"This is a hint of a problem," Palumbi said. "Our antennas should be up. Our antennas should be asking if the ocean is capable of supporting life the way it used to."
The study concludes that the original Pacific gray whale population hundreds of years ago may have been far higher than currently thought — closer to 100,000 whales than conventional estimates of 20,000 to 30,000.
The scientists base that on how diverse the population of whales once was — information they gleaned by examining differences in the DNA of 40 whales. They studied 10 spots on the whale's genetic blueprint.
The diversity of genes in this group of whales indicates there had to be about 100,000 whales centuries ago, the scientists reported.
If the whale population was five times higher than originally thought, that makes recent problems with the whale look far worse.
Gray whales were the first marine mammal to bounce back and get off the endangered species list in 1994.
Scientists had figured that a population of about 20,000 whales was normal, so in 1999-2000 when some whales started dying off, the experts figured it was just the result of the ocean reaching its normal "carrying capacity."
There was just not enough room for more whales, so nature thinned out the herd, they figured.
But Palumbi said his genetic analysis shows the oceans were once more crowded with gray whales. He said anecdotal historical evidence supports that.
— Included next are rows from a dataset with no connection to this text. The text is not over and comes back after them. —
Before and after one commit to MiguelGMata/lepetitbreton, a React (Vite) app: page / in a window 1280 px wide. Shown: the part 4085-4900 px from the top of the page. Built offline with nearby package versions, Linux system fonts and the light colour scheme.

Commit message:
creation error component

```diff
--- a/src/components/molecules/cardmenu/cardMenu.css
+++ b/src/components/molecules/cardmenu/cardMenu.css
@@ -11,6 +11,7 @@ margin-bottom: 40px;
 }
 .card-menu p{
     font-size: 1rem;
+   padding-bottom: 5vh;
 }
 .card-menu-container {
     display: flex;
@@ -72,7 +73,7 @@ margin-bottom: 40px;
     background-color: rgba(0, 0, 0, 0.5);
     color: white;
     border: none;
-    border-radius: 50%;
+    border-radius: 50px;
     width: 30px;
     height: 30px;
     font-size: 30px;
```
One historical document claimed a count of 1,000 whales a day seen on the California coast.
French explorer Jean-Francois La Perouse sailed into Monterey Bay in the 1700s and complained "there were so many whales, that they stunk up the air with their breath," Palumbi said.
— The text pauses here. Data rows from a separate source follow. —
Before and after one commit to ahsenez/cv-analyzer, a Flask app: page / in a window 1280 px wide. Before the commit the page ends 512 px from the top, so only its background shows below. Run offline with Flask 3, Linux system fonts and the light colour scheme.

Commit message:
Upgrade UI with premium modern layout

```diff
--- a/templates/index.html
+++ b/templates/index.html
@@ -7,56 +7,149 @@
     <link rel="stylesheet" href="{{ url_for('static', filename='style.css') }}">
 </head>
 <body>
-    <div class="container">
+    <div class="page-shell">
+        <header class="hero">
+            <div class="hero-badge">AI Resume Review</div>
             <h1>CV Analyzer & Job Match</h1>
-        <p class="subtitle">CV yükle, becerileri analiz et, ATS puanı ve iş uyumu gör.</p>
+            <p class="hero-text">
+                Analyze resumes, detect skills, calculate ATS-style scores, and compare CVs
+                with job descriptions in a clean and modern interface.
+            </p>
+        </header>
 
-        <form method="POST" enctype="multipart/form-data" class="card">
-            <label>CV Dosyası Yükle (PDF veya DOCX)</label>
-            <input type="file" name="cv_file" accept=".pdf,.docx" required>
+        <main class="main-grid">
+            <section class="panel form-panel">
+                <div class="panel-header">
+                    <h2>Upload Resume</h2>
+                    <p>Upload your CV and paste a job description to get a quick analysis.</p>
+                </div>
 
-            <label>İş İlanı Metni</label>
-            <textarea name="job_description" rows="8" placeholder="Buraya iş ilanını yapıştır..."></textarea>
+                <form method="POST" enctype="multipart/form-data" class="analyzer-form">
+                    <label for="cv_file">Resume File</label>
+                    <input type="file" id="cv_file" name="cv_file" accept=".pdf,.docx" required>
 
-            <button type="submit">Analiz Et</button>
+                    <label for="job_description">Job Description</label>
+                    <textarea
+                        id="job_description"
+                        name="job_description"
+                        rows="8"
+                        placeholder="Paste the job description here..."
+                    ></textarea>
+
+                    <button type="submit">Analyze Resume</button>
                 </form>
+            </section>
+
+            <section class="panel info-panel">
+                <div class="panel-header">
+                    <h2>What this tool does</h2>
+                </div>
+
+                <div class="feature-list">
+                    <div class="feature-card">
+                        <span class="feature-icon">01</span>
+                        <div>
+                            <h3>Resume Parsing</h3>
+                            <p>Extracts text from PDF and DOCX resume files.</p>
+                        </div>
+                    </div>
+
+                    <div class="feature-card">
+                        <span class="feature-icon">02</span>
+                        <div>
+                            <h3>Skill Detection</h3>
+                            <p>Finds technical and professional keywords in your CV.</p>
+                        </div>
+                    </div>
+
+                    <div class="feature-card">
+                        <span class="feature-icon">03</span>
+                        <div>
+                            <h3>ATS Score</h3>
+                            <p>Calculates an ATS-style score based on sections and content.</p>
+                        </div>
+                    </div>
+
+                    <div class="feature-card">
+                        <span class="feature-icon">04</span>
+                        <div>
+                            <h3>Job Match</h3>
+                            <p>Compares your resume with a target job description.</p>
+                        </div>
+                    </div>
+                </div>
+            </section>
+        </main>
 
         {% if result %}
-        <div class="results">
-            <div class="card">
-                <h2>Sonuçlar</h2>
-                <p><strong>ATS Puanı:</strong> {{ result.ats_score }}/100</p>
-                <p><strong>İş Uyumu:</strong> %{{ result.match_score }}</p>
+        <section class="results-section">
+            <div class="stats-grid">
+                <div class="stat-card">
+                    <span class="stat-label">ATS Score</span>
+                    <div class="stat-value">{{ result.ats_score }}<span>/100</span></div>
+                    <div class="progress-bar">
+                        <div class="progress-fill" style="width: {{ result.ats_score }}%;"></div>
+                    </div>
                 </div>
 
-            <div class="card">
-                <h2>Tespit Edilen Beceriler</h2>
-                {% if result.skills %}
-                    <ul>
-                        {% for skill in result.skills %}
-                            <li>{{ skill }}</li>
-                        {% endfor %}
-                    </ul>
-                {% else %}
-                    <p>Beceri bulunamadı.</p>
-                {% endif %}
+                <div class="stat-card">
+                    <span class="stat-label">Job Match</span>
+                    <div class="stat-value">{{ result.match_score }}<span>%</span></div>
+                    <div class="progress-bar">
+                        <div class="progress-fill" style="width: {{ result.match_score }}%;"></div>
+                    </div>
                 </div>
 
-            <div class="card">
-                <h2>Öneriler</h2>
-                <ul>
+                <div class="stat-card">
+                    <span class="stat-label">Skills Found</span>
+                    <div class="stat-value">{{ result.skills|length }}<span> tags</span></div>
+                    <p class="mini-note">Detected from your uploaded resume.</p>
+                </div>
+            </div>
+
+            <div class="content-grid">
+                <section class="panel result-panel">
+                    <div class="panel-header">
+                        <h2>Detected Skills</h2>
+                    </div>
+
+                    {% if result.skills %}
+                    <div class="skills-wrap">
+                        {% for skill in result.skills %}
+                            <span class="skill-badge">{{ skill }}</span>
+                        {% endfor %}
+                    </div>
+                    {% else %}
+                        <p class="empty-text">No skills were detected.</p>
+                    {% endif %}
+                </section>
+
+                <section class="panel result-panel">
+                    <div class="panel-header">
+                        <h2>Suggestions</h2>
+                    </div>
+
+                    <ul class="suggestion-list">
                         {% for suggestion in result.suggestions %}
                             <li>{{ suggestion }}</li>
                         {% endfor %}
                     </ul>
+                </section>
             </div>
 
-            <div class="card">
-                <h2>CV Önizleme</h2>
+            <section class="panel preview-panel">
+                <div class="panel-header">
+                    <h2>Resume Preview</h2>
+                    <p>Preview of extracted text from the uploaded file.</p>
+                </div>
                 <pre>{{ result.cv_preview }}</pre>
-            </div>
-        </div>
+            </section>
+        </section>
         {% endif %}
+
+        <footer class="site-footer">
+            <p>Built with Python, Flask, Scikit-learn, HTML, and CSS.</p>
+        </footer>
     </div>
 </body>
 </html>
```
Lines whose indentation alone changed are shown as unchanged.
While some scientists said Palumbi's work makes sense, it left a nagging question for fisheries biologist Jeff Breiwick, who works on the gray whale census for the National Marine Mammal Laboratory in Seattle: What happened to the 80,000 gray whales for which there is no evidence?
Breiwick and others have used computer models and historical documents to estimate the level of whale hunting since the 1600s. To explain the extra whales living and then dying would have meant about three whales a day being killed for four centuries.
"Where's the evidence of that mortality?" asked Breiwick.
Palumbi said the answer is in Asia. The gray whales in his study are eastern Pacific gray whales. Western Pacific gray whales look identical and can only be identified by genetic tests, he said.
Palumbi figures that the 100,000 whales of centuries ago would includes both types of whales, and the massive decline can be explained by Asian whaling. The western gray whales number only in the hundreds and are on the precipice of extinction, he said.
Getting the eastern Pacific whales back to nearly 20,000 is "a great success story, don't get me wrong," Palumbi said. "It's not a success story that's finished yet."
If the whales aren't at their natural limit, then some other problem is harming them, Palumbi said. And that has to do with a food shortage and global warming, researchers theorize.
The gray whale relies on massive numbers of small crustaceans that live in the Arctic regions, Palumbi said. That food supply may have been cut because of warmer waters, he said.
National Marine Fisheries Services whale expert Stephen Swartz who is investigating the problem of the starving gray whales said earlier this month that the issue may be connected with global warming.
Frances Gulland, director of veterinary science at the Marine Mammal Center in Sausalito, Calif., examined some of the whales that died in the 2000 and agreed with Palumbi that the new estimates on past population indicate that something bad is happening now.